Your credit score makes an enormous difference in the cost of borrowing should you want or need to take out a loan. A difference of one percentage point in your mortgage interest rate can mean the difference of tens of thousands of dollars in interest over the term of the loan.
If you think you will need to borrow money in the next several months, or if you simply want your credit score to be the best it can be, try these 6 methods for improving your credit score.
1. Review and Correct your Credit Reports
If you haven’t reviewed your reports from the three main credit ratings agencies (TransUnion, Experian, and Equifax), go to www.annualcreditreport.com and get copies. You can get them free once a year. Look for mistakes, including:
- Old bankruptcies (more than 10 years old)

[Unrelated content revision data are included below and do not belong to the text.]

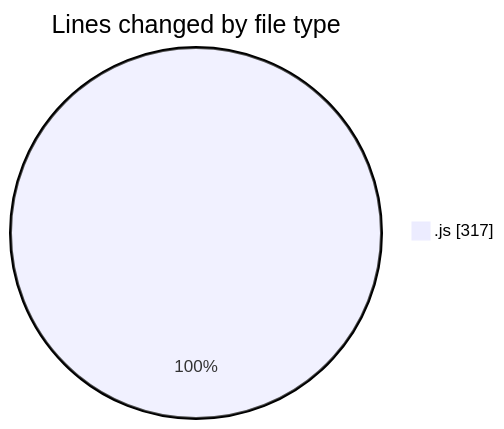
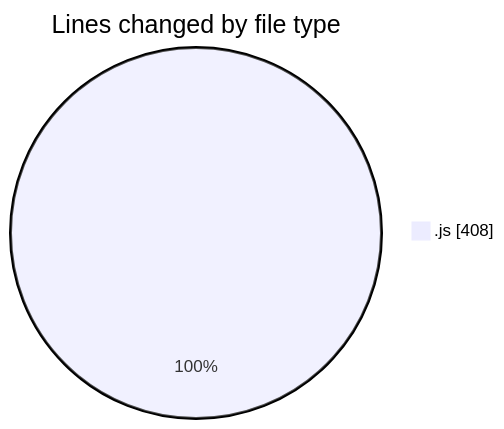
Before and after one commit to Ritupan-Deka/code-tracking: the first of 2 diagrams in 2025-07-22/javascript/README.md, drawn with Mermaid. The commit also changed other lines of this file and 1 other file, not shown here.

````diff
--- a/2025-07-22/javascript/README.md
+++ b/2025-07-22/javascript/README.md
@@ -21,5 +21,5 @@
 ```mermaid
 pie showData
 title Lines changed by file type
-".js" : 317
+".js" : 408
 ```
````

- Outdated lawsuit judgments (more than 7 years old)
- Incorrect tax liens
- Duplicate debts
- Debts that are not yours
If you spot anything amiss, notify the credit bureau(s). They have to investigate disputed information and remove erroneous information. Follow up to make sure the errors have indeed been removed from your report.
2. Increase Income or Decrease Debt
Your ratio of debt to income affects your credit score. So does the ratio of available credit to the credit utilized. Do all you can to reduce the amount you owe, particularly on credit cards. Show that you are consistently reducing your debt load, and your credit score should improve, even if your income remains the same.
3. Maintain Job and Residential Consistency
The longer you remain at a job and the longer you remain at the same address, the more stable you appear to credit bureaus, and this benefits your credit score. While there is nothing wrong with taking a better job and moving to be near it, a string of different employers and/or addresses over a short period of time can ding your credit score.
4. Start Small with Credit, and Diversify
Credit bureaus want to know you can handle a mix of credit, including revolving debt (credit cards) and traditional loans, like mortgages and car loans. If you have not established a credit history, make regular, on-time payments on credit cards, and borrow reasonably based on your income. If the bank knows you paid back that small loan you took out for a used car, they’re more likely to give you better terms when you want a mortgage.
5. Don’t Close Credit Accounts
If you need to remove the temptation of using your credit cards, then go ahead and cut them up, but don’t close the accounts. The average length your credit accounts have been open is important to your credit score. If you cancel a card you’ve had for 10 years, you can drastically lower that average.
6. Consider Asking for an Increased Credit Limit
This can be risky if you’re tempted to overuse credit. But if you have a good track record with a credit card, getting an increase in your credit limit increases your ratio of credit available to credit used, and this is good for your credit score. Don’t ask for an increase in your credit limit unless your account is in good standing and you haven’t had late or missing payments.